Exercise directions — Check each line below for the word "Cantidad", and copy those that have it.

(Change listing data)
□ □ □ □ □
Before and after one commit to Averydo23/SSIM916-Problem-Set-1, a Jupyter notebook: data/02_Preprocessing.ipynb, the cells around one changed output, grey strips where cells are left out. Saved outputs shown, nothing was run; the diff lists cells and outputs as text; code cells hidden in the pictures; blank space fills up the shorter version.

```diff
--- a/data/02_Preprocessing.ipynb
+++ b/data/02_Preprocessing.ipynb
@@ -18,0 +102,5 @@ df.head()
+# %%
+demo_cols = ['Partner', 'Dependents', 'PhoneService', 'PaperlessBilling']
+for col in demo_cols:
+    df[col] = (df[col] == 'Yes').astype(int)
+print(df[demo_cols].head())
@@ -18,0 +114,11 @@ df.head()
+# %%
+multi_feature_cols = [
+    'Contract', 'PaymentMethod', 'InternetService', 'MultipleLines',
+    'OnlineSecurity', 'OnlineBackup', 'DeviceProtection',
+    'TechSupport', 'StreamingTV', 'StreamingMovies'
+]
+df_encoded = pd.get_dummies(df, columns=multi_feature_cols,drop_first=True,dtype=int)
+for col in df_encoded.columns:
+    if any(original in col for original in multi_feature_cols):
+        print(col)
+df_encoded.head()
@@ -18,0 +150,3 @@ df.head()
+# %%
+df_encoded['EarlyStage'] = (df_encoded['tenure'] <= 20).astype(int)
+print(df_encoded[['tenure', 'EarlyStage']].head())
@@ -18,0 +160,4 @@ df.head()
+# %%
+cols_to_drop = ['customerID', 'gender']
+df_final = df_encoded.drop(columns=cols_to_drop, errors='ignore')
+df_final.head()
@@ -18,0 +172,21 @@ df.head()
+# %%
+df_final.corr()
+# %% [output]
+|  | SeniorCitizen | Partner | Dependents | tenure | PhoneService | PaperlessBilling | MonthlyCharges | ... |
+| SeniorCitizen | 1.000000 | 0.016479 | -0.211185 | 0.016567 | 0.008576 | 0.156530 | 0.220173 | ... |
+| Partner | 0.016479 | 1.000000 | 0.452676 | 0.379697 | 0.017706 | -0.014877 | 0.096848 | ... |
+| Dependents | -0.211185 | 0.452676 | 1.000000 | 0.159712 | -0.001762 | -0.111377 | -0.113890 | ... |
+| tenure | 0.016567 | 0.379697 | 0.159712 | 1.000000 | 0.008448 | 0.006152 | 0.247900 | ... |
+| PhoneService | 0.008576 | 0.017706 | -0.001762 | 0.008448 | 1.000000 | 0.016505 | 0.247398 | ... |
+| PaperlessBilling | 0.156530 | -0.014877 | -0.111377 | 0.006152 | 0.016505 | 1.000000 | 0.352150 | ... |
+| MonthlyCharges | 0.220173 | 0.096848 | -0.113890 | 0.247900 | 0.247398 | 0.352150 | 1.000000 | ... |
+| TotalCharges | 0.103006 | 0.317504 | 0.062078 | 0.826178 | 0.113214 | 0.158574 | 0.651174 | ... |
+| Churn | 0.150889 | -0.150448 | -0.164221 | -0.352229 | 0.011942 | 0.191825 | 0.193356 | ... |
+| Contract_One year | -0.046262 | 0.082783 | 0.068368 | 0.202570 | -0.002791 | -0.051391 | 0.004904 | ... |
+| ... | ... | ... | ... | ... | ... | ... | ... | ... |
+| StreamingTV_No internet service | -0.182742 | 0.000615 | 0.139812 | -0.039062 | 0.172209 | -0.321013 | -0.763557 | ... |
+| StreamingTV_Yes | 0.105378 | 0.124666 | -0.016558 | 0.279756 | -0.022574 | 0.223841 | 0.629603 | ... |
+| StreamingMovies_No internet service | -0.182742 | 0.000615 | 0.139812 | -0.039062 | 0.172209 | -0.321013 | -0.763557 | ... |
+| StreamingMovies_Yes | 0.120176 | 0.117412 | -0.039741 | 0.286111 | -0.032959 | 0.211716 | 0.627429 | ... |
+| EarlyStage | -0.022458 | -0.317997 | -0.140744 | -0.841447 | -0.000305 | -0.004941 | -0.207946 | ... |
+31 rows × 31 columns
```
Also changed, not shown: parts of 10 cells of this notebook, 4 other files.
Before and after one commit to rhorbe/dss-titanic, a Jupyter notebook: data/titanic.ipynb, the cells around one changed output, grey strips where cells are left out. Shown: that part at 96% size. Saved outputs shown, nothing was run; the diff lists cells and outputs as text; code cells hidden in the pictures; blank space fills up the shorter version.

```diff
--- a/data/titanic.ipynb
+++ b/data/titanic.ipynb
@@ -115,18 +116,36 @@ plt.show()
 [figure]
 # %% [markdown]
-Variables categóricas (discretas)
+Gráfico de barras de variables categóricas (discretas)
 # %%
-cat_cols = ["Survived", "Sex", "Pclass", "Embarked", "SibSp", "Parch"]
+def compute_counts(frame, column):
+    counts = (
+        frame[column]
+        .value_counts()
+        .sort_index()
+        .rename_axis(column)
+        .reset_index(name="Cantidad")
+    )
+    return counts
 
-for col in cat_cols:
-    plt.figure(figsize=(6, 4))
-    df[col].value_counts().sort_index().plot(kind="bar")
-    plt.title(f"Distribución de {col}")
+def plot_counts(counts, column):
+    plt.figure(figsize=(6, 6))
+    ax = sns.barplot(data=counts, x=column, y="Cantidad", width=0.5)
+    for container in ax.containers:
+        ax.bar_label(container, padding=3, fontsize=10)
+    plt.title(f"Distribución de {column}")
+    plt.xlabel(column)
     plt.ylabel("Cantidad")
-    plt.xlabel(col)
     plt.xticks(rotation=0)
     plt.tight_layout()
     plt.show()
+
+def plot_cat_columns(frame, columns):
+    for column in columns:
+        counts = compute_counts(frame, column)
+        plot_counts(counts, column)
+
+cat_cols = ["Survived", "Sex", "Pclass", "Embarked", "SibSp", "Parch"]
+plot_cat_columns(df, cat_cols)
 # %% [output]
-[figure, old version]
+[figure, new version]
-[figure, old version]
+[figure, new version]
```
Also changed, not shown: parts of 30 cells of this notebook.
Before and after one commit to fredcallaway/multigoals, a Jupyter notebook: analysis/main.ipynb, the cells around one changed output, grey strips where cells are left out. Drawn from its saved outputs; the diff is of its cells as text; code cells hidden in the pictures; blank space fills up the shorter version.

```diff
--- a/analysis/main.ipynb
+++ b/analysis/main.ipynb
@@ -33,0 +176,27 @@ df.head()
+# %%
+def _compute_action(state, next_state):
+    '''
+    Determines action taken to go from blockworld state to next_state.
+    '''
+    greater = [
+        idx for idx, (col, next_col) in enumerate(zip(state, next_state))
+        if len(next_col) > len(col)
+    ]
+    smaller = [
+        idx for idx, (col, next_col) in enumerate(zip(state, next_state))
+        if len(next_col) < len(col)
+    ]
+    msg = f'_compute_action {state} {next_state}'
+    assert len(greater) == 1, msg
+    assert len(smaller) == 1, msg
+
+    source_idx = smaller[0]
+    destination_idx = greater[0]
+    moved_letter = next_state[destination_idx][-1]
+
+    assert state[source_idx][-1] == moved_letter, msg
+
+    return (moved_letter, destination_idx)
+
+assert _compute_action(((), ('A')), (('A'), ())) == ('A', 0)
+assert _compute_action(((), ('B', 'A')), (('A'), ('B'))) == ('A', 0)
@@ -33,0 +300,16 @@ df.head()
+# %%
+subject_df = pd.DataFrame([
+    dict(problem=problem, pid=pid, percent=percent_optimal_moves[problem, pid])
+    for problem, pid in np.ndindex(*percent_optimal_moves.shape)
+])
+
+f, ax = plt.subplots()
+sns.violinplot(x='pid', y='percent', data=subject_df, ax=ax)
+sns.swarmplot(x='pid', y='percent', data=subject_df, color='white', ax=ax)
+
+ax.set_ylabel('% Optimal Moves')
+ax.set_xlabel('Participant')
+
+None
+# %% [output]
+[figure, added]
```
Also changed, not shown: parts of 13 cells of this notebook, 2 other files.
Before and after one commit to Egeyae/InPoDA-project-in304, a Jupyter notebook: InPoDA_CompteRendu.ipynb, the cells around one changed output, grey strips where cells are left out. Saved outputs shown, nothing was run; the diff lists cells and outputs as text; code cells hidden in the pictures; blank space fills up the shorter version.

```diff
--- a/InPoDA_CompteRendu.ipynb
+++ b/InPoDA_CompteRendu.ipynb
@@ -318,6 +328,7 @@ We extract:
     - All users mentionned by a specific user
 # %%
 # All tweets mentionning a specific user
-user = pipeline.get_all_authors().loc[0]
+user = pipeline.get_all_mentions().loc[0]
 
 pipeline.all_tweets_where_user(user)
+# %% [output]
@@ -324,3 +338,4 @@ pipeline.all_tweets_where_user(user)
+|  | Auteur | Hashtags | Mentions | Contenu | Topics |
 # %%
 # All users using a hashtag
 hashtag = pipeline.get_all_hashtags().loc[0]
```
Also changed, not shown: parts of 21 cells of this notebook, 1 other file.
□ □ □ □ □
Written answer —
+        .reset_index(name="Cantidad")
+    ax = sns.barplot(data=counts, x=column, y="Cantidad", width=0.5)
     plt.ylabel("Cantidad")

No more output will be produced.